International Observe the Moon Night (InOMN) is an annual worldwide celebration of lunar science and exploration. One day each year, everyone on Earth is invited to unite and observe and learn about the Moon and its connection to planetary science, and share personal and community connections we all have to the Moon.
Throughout 2015, NASA scientists and educators have been writing blog posts about what light means to them and their research. At NASA Wavelength we would like to highlight these blog posts and associated lists of educational resources to bring this international celebration of light into your classrooms and out-of-school programs.
In this post, we have highlighted some valuable resources you can use to establish summer reading programs with your students, no matter what their age.
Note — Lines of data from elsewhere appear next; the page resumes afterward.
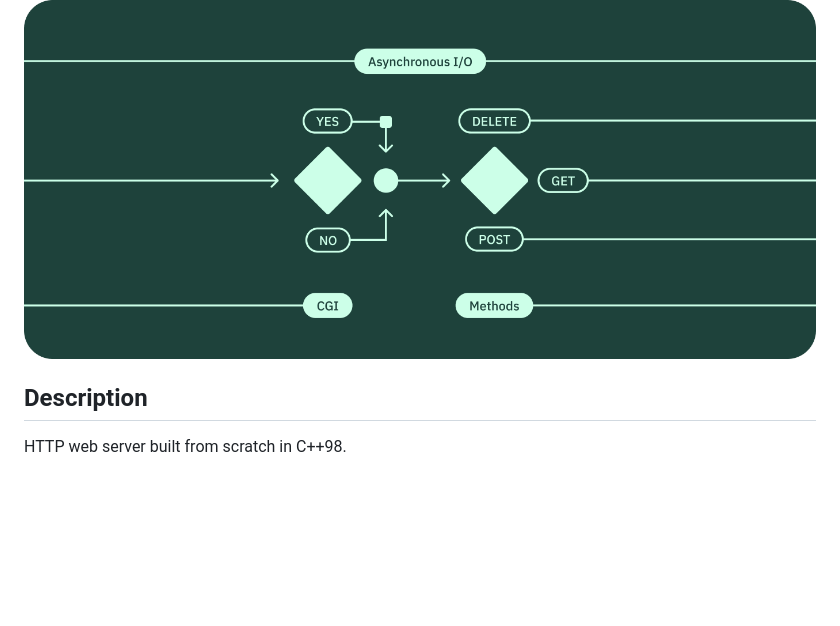
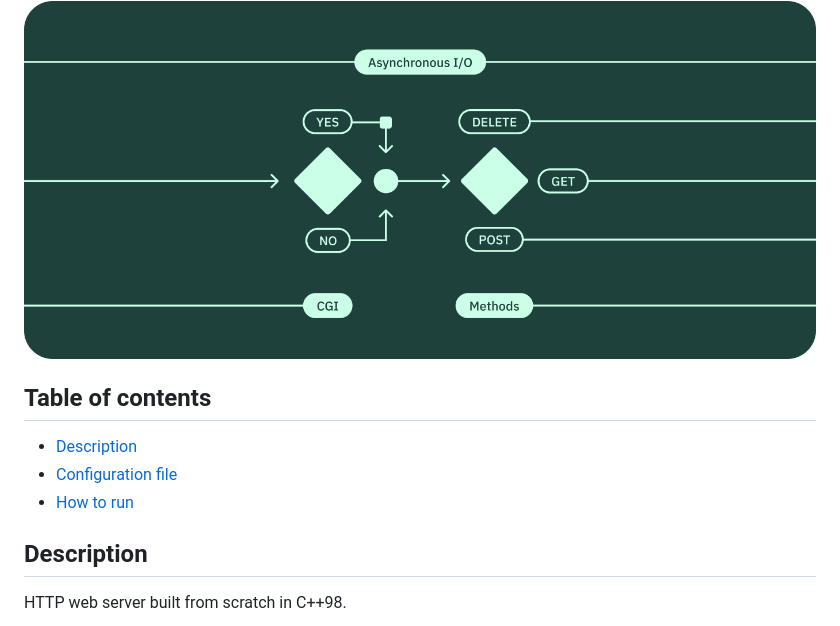
Before and after one commit to Kopfdreher/webserv, a Markdown page: README.md, the part around the change. Drawn GitHub-style; blank space fills up the shorter version.

Commit message:
Add table of contents

```diff
--- a/README.md
+++ b/README.md
@@ -3,6 +3,12 @@
 # webserv
 
 <img src="assets/webserv-banner.png" alt="webserv project banner" width="100%">
+
+## Table of contents
+
+- [Description](#description)
+- [Configuration file](#configuration-file)
+- [How to run](#how-to-run)
 
 ## Description
 
```
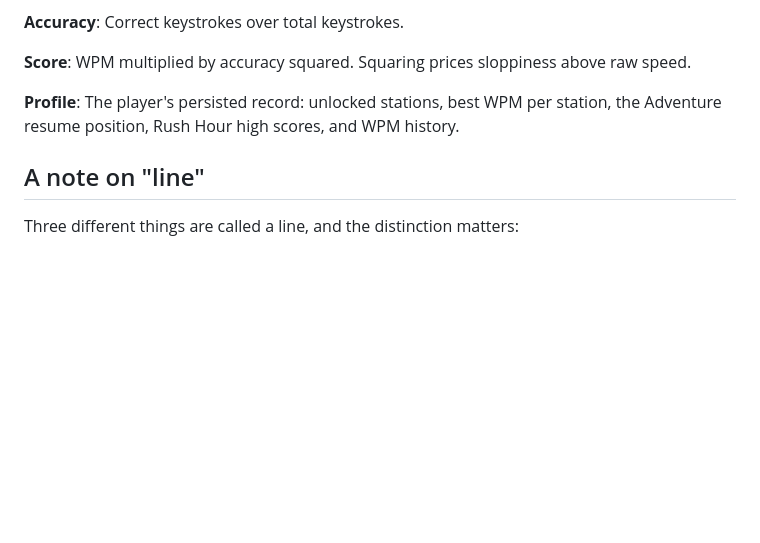
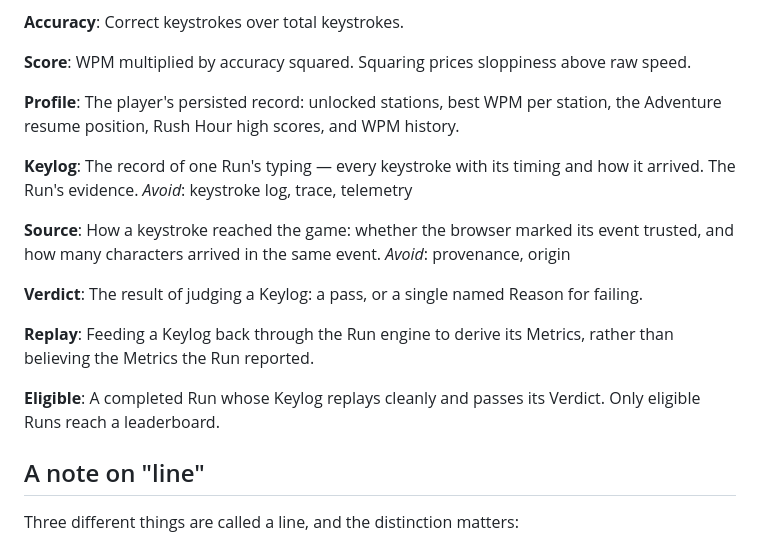
Before and after one commit to mirzanorazman/kl-metro-typing, a Markdown page: CONTEXT.md, the part around the change. GitHub-like rendering; blank space fills up the shorter version.

```diff
--- a/CONTEXT.md
+++ b/CONTEXT.md
@@ -106,6 +106,27 @@ WPM multiplied by accuracy squared. Squaring prices sloppiness above raw speed.
 The player's persisted record: unlocked stations, best WPM per station, the
 Adventure resume position, Rush Hour high scores, and WPM history.
 
+**Keylog**:
+The record of one Run's typing — every keystroke with its timing and how it
+arrived. The Run's evidence.
+_Avoid_: keystroke log, trace, telemetry
+
+**Source**:
+How a keystroke reached the game: whether the browser marked its event trusted,
+and how many characters arrived in the same event.
+_Avoid_: provenance, origin
+
+**Verdict**:
+The result of judging a Keylog: a pass, or a single named Reason for failing.
+
+**Replay**:
+Feeding a Keylog back through the Run engine to derive its Metrics, rather than
+believing the Metrics the Run reported.
+
+**Eligible**:
+A completed Run whose Keylog replays cleanly and passes its Verdict. Only
+eligible Runs reach a leaderboard.
+
 ## A note on "line"
 
 Three different things are called a line, and the distinction matters:
```
Also changed, not shown: docs/STATUS.md (+21 -5 lines).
Summer reading isn’t just about language skills or reading proficiency, it can also serve to further engage students in STEM fields in a new way. From graphic novels to textbook chapters, there's a broad range to choose from on Wavelength.
This year, the 45th anniversary of Earth Day, found students engaged with NASA science like never before. Students of all ages on field trips made their way to the National Mall and Union Station to participate in hands-on science activities with NASA scientists and educators. The general public, too, enjoyed the opportunity to stop and learn more about our home planet, straight from the experts.
The image known as Earthrise, perhaps the most famous photograph of the Earth from space, documents the moment when our planet was seen for the first time by human eyes as it rose above the horizon of another world. A new visualization recreates the event surrounding the capture of this iconic image.